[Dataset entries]
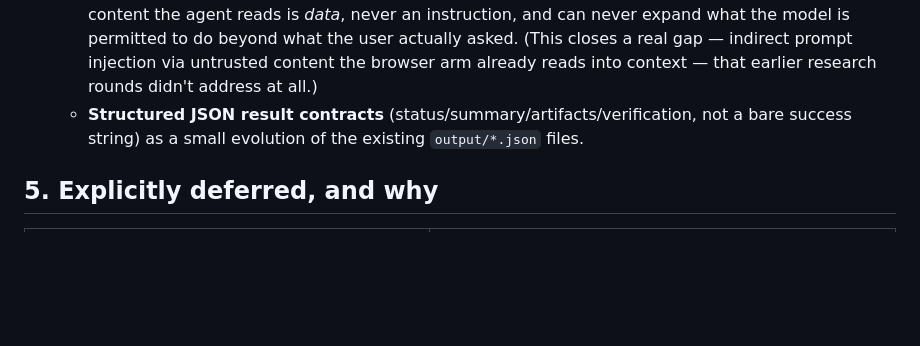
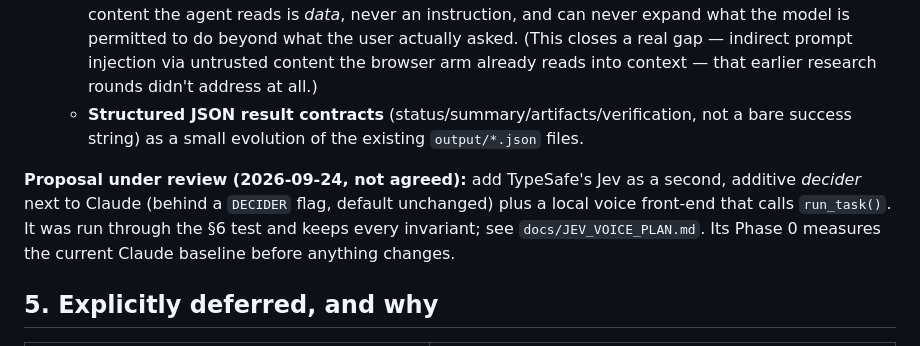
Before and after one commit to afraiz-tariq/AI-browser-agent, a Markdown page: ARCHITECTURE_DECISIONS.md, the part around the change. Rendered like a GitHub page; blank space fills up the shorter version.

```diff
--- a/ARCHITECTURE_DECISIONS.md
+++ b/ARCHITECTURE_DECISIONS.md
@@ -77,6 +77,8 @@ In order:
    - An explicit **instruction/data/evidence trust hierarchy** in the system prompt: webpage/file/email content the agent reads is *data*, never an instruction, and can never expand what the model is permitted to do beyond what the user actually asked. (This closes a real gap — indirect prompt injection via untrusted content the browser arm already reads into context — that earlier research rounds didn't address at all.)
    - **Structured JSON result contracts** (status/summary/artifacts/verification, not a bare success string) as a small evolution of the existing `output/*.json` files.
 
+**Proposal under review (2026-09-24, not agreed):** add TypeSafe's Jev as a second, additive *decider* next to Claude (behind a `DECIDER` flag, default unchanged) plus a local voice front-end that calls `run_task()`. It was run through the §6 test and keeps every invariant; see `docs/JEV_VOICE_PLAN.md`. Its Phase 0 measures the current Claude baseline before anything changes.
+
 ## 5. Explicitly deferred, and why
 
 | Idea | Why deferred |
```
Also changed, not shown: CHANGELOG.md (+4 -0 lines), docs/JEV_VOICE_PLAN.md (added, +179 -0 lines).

§ TASK TO CARRY OUT
Please retype the records above exactly, excluding every picture.

§ TASK RESULT
Before and after one commit to afraiz-tariq/AI-browser-agent, a Markdown page: ARCHITECTURE_DECISIONS.md, the part around the change. Rendered like a GitHub page; blank space fills up the shorter version.

```diff
--- a/ARCHITECTURE_DECISIONS.md
+++ b/ARCHITECTURE_DECISIONS.md
@@ -77,6 +77,8 @@ In order:
    - An explicit **instruction/data/evidence trust hierarchy** in the system prompt: webpage/file/email content the agent reads is *data*, never an instruction, and can never expand what the model is permitted to do beyond what the user actually asked. (This closes a real gap — indirect prompt injection via untrusted content the browser arm already reads into context — that earlier research rounds didn't address at all.)
    - **Structured JSON result contracts** (status/summary/artifacts/verification, not a bare success string) as a small evolution of the existing `output/*.json` files.
 
+**Proposal under review (2026-09-24, not agreed):** add TypeSafe's Jev as a second, additive *decider* next to Claude (behind a `DECIDER` flag, default unchanged) plus a local voice front-end that calls `run_task()`. It was run through the §6 test and keeps every invariant; see `docs/JEV_VOICE_PLAN.md`. Its Phase 0 measures the current Claude baseline before anything changes.
+
 ## 5. Explicitly deferred, and why
 
 | Idea | Why deferred |
```
Also changed, not shown: CHANGELOG.md (+4 -0 lines), docs/JEV_VOICE_PLAN.md (added, +179 -0 lines).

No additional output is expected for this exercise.